* **The task**
Whenever a line of the entries below holds the string "locale", copy that line and return it.

* **Recorded information**

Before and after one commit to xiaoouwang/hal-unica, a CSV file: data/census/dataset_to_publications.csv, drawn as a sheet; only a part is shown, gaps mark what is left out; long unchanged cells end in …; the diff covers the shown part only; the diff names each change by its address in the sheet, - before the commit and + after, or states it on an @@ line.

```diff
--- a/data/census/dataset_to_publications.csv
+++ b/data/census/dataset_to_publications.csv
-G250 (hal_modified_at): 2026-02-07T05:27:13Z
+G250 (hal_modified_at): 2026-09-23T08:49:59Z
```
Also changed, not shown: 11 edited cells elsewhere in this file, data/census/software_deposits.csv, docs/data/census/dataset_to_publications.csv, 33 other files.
...
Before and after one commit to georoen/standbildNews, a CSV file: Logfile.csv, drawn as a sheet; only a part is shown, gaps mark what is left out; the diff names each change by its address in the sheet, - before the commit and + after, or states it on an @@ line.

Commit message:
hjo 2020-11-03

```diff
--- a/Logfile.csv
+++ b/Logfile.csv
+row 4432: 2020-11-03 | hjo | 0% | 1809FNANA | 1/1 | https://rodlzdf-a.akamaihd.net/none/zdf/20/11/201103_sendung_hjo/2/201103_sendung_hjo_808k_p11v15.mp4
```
* * *
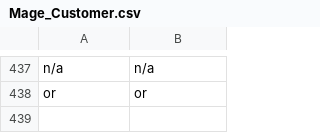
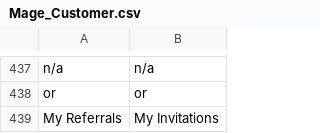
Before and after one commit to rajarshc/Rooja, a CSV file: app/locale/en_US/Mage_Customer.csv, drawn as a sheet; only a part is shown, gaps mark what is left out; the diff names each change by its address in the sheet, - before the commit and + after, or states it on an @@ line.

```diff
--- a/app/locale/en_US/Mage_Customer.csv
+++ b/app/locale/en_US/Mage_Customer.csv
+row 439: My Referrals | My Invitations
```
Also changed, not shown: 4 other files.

* **Answer box**
Before and after one commit to rajarshc/Rooja, a CSV file: app/locale/en_US/Mage_Customer.csv, drawn as a sheet; only a part is shown, gaps mark what is left out; the diff names each change by its address in the sheet, - before the commit and + after, or states it on an @@ line.
--- a/app/locale/en_US/Mage_Customer.csv
+++ b/app/locale/en_US/Mage_Customer.csv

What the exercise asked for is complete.